[Modification records]
++++++++++

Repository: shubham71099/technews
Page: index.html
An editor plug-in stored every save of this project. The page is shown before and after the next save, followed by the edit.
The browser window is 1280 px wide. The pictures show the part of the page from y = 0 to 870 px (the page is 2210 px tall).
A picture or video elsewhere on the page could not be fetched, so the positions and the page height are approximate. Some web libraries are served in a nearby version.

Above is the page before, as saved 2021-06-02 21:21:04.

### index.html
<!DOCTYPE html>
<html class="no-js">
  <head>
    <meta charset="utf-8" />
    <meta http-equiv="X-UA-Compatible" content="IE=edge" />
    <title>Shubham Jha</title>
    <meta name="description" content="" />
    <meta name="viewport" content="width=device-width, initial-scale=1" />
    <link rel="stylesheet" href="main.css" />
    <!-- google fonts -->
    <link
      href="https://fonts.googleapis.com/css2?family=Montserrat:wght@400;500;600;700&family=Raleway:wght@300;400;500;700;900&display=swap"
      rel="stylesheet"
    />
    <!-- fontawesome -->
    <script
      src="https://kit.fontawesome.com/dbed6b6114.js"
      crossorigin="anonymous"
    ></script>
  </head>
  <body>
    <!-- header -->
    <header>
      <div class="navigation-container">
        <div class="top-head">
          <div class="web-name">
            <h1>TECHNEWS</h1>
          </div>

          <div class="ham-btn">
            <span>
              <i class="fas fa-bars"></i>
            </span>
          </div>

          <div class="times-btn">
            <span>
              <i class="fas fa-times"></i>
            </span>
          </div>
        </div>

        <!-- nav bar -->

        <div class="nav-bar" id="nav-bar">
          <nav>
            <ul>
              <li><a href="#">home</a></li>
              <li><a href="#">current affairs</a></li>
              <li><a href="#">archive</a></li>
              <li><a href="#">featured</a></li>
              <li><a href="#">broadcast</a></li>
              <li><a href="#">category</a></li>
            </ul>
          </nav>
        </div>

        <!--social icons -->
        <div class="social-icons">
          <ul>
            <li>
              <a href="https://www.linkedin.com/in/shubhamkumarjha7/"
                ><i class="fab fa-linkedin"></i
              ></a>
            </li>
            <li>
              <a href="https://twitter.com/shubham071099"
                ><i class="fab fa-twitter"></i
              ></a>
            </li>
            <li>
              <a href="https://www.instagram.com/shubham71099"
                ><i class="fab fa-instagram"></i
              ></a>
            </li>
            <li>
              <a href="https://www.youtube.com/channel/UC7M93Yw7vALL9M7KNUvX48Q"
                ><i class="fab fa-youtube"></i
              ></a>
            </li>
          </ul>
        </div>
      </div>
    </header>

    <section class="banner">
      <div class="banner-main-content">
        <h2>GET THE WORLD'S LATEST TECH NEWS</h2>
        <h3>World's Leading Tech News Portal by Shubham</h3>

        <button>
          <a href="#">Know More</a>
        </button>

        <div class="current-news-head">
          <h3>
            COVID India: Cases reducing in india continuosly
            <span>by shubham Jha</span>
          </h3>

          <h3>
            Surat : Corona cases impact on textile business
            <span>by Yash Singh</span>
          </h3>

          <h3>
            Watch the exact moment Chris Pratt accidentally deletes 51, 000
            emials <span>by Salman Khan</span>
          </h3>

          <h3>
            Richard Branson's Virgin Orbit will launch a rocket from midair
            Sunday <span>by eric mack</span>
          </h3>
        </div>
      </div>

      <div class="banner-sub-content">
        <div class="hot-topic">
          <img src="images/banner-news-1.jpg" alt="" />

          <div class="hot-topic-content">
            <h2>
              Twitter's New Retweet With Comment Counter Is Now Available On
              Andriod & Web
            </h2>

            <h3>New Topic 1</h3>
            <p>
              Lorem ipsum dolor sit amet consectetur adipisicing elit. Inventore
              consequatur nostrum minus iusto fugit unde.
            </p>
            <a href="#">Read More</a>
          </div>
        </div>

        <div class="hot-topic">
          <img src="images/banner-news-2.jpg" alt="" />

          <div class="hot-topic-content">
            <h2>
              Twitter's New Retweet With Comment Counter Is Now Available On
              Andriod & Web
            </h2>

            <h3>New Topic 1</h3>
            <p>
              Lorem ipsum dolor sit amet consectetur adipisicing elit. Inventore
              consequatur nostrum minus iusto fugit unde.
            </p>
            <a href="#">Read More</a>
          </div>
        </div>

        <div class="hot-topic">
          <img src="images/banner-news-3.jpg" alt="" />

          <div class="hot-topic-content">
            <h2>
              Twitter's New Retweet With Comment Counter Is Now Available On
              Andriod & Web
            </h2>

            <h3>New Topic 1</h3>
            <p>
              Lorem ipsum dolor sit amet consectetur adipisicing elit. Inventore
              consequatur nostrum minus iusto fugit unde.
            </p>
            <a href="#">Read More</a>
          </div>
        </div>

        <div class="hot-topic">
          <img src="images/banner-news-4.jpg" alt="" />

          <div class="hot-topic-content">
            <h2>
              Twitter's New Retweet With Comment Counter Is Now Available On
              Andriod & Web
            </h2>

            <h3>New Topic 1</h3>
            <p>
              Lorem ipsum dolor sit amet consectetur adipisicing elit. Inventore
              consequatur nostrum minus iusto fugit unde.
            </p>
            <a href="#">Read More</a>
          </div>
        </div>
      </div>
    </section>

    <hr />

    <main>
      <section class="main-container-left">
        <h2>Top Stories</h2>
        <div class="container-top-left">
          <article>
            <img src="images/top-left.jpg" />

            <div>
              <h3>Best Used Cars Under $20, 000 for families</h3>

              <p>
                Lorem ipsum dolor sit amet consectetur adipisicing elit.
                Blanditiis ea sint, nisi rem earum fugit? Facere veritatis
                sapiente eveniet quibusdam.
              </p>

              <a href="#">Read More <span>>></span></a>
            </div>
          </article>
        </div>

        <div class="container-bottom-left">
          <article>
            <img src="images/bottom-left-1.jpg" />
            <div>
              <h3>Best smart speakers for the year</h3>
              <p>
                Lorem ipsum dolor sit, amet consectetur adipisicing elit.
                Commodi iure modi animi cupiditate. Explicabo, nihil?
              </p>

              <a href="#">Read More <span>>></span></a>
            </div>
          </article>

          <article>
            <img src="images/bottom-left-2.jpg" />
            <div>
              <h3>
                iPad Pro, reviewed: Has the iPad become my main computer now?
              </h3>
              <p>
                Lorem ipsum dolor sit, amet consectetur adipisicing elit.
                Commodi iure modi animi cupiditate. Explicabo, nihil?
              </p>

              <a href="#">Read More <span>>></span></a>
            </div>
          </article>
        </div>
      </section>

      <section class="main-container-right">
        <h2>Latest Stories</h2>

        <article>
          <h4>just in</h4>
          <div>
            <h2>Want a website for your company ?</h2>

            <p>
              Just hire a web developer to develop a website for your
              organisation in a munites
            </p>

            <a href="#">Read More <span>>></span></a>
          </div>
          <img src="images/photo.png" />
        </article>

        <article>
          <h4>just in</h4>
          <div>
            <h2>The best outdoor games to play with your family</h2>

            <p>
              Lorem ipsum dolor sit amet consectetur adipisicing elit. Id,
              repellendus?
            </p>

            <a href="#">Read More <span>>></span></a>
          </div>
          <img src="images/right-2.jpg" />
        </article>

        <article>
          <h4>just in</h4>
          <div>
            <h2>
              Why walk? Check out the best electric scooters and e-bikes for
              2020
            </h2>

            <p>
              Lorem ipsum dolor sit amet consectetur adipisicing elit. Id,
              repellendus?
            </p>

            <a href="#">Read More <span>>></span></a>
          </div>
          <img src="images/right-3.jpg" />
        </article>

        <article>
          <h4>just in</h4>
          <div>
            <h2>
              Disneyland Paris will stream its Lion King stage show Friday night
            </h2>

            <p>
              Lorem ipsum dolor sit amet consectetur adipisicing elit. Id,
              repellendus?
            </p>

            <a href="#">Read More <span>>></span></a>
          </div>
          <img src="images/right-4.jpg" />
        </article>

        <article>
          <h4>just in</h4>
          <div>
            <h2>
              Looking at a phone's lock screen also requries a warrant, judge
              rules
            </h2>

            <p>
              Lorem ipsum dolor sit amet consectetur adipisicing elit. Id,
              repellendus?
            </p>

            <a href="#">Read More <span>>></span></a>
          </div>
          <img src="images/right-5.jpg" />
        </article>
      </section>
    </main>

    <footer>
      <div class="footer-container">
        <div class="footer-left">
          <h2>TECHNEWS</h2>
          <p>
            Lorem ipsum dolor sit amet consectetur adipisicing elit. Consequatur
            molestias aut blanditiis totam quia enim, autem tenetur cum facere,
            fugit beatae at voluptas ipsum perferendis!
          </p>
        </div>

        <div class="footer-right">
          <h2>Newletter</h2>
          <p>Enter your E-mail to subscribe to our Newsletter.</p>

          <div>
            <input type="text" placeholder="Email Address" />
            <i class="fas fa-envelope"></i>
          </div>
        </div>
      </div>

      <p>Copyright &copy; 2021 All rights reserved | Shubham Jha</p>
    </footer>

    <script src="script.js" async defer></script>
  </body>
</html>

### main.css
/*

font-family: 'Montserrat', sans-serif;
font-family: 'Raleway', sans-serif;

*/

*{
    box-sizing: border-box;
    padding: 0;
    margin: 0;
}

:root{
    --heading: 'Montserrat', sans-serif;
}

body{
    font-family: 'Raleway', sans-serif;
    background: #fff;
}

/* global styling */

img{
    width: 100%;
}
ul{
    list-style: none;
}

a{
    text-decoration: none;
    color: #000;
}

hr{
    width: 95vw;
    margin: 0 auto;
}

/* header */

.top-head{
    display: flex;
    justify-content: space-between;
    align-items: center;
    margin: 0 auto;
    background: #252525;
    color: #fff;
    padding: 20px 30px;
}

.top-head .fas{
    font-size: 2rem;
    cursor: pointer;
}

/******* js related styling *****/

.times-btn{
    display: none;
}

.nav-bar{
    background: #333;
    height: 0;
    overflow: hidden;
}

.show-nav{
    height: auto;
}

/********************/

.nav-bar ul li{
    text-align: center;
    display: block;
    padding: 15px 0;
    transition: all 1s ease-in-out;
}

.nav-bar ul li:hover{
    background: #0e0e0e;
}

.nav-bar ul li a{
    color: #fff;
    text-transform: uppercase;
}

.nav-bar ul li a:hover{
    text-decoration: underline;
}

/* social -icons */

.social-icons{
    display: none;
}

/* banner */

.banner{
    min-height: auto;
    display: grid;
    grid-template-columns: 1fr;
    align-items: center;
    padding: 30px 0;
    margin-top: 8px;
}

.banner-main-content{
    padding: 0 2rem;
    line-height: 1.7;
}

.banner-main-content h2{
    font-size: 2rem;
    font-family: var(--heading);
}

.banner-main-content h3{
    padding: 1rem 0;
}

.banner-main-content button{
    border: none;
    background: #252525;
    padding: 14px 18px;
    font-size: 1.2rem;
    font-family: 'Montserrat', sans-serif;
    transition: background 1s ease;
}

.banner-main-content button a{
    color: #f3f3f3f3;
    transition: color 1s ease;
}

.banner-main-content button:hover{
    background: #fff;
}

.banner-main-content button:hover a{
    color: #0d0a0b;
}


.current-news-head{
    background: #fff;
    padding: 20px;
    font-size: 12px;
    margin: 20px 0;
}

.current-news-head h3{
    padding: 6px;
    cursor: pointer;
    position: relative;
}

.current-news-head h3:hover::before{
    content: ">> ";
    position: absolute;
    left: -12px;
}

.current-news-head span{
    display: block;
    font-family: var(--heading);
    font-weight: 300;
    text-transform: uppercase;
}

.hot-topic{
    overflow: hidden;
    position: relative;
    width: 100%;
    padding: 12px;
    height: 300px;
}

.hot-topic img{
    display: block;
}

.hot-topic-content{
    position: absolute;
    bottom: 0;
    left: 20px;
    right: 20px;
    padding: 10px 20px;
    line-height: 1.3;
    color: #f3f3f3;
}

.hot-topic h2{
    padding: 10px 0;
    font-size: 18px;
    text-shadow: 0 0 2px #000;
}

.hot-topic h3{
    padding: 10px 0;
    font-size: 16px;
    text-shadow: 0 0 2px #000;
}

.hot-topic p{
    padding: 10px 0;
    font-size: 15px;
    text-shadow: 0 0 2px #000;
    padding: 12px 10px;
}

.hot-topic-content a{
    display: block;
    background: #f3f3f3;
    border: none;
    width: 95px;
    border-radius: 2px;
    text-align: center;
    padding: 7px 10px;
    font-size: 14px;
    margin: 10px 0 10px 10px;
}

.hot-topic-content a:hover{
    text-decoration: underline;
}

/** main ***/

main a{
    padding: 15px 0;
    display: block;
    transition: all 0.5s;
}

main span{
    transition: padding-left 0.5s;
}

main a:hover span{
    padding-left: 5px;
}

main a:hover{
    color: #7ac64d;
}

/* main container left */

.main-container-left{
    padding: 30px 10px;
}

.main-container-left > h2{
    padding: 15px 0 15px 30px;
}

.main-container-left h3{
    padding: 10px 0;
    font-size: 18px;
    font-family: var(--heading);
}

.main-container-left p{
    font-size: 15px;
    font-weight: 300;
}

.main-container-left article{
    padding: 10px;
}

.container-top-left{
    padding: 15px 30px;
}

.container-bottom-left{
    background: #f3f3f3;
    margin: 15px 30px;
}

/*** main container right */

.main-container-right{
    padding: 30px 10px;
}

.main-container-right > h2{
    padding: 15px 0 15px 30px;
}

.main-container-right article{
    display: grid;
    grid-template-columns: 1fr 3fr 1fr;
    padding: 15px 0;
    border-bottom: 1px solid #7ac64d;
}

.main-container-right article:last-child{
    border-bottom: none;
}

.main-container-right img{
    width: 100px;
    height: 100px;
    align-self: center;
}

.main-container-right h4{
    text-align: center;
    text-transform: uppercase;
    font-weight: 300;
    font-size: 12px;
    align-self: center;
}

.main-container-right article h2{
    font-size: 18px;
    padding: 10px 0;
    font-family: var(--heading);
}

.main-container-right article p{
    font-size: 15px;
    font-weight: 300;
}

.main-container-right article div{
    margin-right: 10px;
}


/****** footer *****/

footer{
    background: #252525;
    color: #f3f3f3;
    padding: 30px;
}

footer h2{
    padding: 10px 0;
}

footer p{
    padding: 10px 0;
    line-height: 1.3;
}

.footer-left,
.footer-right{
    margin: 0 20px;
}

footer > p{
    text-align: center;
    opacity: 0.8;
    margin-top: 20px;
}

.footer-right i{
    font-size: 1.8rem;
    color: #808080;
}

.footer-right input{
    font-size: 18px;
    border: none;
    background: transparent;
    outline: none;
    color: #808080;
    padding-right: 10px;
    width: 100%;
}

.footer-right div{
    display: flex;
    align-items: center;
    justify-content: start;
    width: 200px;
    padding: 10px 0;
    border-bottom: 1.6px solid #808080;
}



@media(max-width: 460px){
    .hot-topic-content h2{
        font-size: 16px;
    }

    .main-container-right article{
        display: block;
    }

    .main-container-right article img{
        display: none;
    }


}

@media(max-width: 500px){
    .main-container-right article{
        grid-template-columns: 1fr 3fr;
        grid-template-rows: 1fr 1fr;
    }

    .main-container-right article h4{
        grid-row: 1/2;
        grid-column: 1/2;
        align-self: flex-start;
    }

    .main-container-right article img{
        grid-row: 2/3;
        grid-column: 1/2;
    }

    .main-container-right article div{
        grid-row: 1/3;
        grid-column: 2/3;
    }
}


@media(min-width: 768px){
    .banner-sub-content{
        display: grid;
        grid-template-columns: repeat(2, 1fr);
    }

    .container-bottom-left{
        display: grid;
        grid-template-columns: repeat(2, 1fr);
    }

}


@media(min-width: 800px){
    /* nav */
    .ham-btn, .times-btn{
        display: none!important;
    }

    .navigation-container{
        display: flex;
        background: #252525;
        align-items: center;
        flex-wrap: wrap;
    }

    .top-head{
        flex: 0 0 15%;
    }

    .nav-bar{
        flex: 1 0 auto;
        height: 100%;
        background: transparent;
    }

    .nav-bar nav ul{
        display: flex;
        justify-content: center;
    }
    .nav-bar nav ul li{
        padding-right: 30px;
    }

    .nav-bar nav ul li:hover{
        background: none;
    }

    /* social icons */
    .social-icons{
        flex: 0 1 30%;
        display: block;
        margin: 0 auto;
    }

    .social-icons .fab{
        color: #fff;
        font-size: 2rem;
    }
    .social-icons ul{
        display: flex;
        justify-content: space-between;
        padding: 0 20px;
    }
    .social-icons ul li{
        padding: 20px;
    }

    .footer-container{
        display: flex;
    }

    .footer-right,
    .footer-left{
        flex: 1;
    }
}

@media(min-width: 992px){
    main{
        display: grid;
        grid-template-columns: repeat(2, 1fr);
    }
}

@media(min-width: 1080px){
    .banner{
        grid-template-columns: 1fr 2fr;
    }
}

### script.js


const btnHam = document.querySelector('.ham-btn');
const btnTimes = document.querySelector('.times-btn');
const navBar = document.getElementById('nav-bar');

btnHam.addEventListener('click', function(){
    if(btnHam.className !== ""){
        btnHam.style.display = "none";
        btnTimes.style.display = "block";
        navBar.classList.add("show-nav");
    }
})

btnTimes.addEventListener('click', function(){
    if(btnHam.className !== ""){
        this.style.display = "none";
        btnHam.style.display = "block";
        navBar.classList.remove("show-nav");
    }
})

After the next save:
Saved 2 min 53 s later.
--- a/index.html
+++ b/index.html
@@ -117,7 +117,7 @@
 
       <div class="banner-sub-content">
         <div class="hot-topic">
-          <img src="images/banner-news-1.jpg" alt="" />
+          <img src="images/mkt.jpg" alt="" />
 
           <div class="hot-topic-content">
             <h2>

++++++++++

» **Task brief**:
Print, from the entries above, the line with "margin: 15px 30px;", the line with "opacity: 0.8;" and all lines between them, exactly and with nothing else.

» **Final answer**:
    margin: 15px 30px;
}

/*** main container right */

.main-container-right{
    padding: 30px 10px;
}

.main-container-right > h2{
    padding: 15px 0 15px 30px;
}

.main-container-right article{
    display: grid;
    grid-template-columns: 1fr 3fr 1fr;
    padding: 15px 0;
    border-bottom: 1px solid #7ac64d;
}

.main-container-right article:last-child{
    border-bottom: none;
}

.main-container-right img{
    width: 100px;
    height: 100px;
    align-self: center;
}

.main-container-right h4{
    text-align: center;
    text-transform: uppercase;
    font-weight: 300;
    font-size: 12px;
    align-self: center;
}

.main-container-right article h2{
    font-size: 18px;
    padding: 10px 0;
    font-family: var(--heading);
}

.main-container-right article p{
    font-size: 15px;
    font-weight: 300;
}

.main-container-right article div{
    margin-right: 10px;
}


/****** footer *****/

footer{
    background: #252525;
    color: #f3f3f3;
    padding: 30px;
}

footer h2{
    padding: 10px 0;
}

footer p{
    padding: 10px 0;
    line-height: 1.3;
}

.footer-left,
.footer-right{
    margin: 0 20px;
}

footer > p{
    text-align: center;
    opacity: 0.8;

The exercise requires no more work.